# WORK TO BE COMPLETED
Quote every line below exactly and skip any picture.

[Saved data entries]
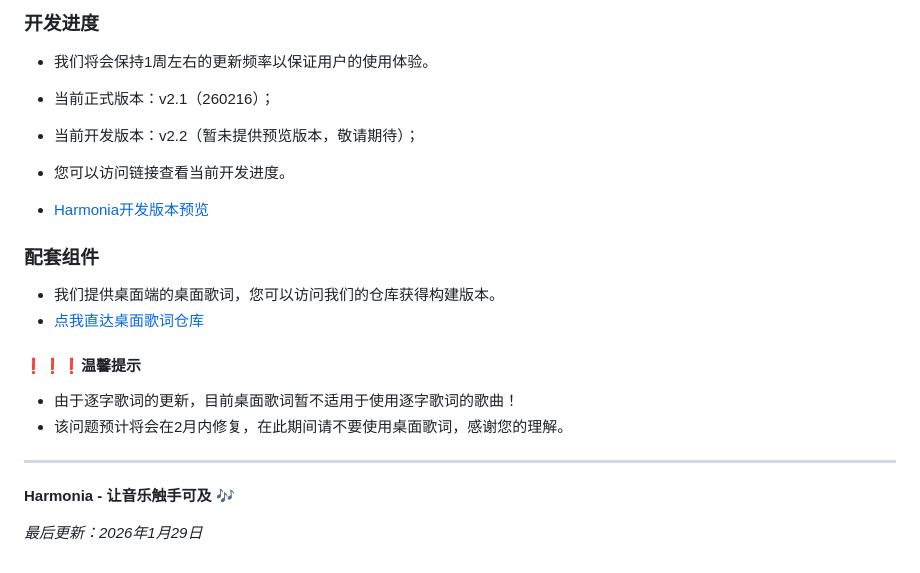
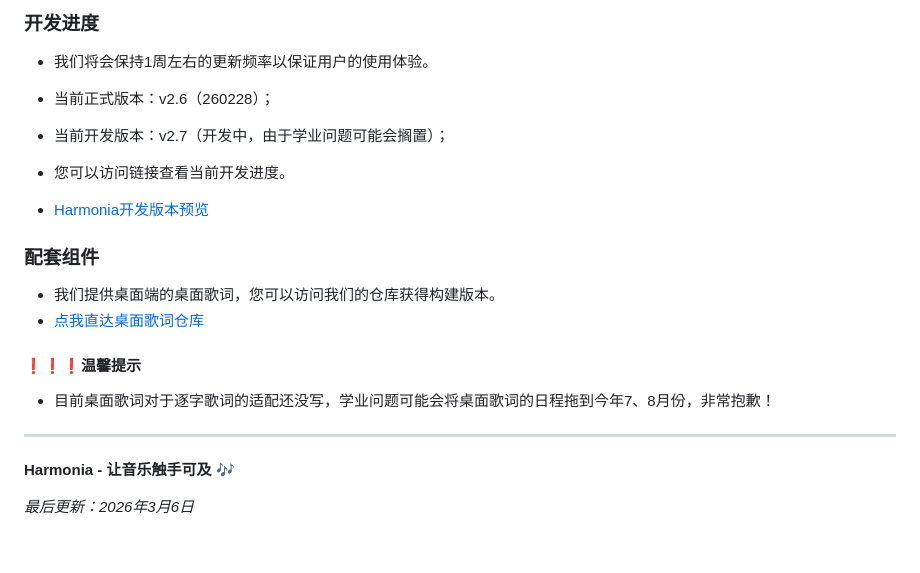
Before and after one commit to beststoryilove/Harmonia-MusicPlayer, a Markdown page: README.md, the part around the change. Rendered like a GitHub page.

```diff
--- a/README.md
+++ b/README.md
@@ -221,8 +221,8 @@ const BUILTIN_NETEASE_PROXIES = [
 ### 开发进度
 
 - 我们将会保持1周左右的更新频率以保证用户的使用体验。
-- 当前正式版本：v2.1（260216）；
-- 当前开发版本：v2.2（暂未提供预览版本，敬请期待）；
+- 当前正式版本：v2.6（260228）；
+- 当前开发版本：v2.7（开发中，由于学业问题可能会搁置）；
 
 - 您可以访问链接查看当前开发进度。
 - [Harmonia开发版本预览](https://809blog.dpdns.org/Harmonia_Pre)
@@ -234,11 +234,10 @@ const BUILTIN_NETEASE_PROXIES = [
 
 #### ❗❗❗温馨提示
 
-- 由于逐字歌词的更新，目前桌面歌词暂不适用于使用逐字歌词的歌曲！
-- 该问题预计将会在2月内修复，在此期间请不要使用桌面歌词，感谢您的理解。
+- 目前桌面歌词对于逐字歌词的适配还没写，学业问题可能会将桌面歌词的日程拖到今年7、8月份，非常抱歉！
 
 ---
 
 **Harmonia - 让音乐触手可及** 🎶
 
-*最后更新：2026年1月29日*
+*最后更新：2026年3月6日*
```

# ANSWER SECTION
Before and after one commit to beststoryilove/Harmonia-MusicPlayer, a Markdown page: README.md, the part around the change. Rendered like a GitHub page.

```diff
--- a/README.md
+++ b/README.md
@@ -221,8 +221,8 @@ const BUILTIN_NETEASE_PROXIES = [
 ### 开发进度
 
 - 我们将会保持1周左右的更新频率以保证用户的使用体验。
-- 当前正式版本：v2.1（260216）；
-- 当前开发版本：v2.2（暂未提供预览版本，敬请期待）；
+- 当前正式版本：v2.6（260228）；
+- 当前开发版本：v2.7（开发中，由于学业问题可能会搁置）；
 
 - 您可以访问链接查看当前开发进度。
 - [Harmonia开发版本预览](https://809blog.dpdns.org/Harmonia_Pre)
@@ -234,11 +234,10 @@ const BUILTIN_NETEASE_PROXIES = [
 
 #### ❗❗❗温馨提示
 
-- 由于逐字歌词的更新，目前桌面歌词暂不适用于使用逐字歌词的歌曲！
-- 该问题预计将会在2月内修复，在此期间请不要使用桌面歌词，感谢您的理解。
+- 目前桌面歌词对于逐字歌词的适配还没写，学业问题可能会将桌面歌词的日程拖到今年7、8月份，非常抱歉！
 
 ---
 
 **Harmonia - 让音乐触手可及** 🎶
 
-*最后更新：2026年1月29日*
+*最后更新：2026年3月6日*
```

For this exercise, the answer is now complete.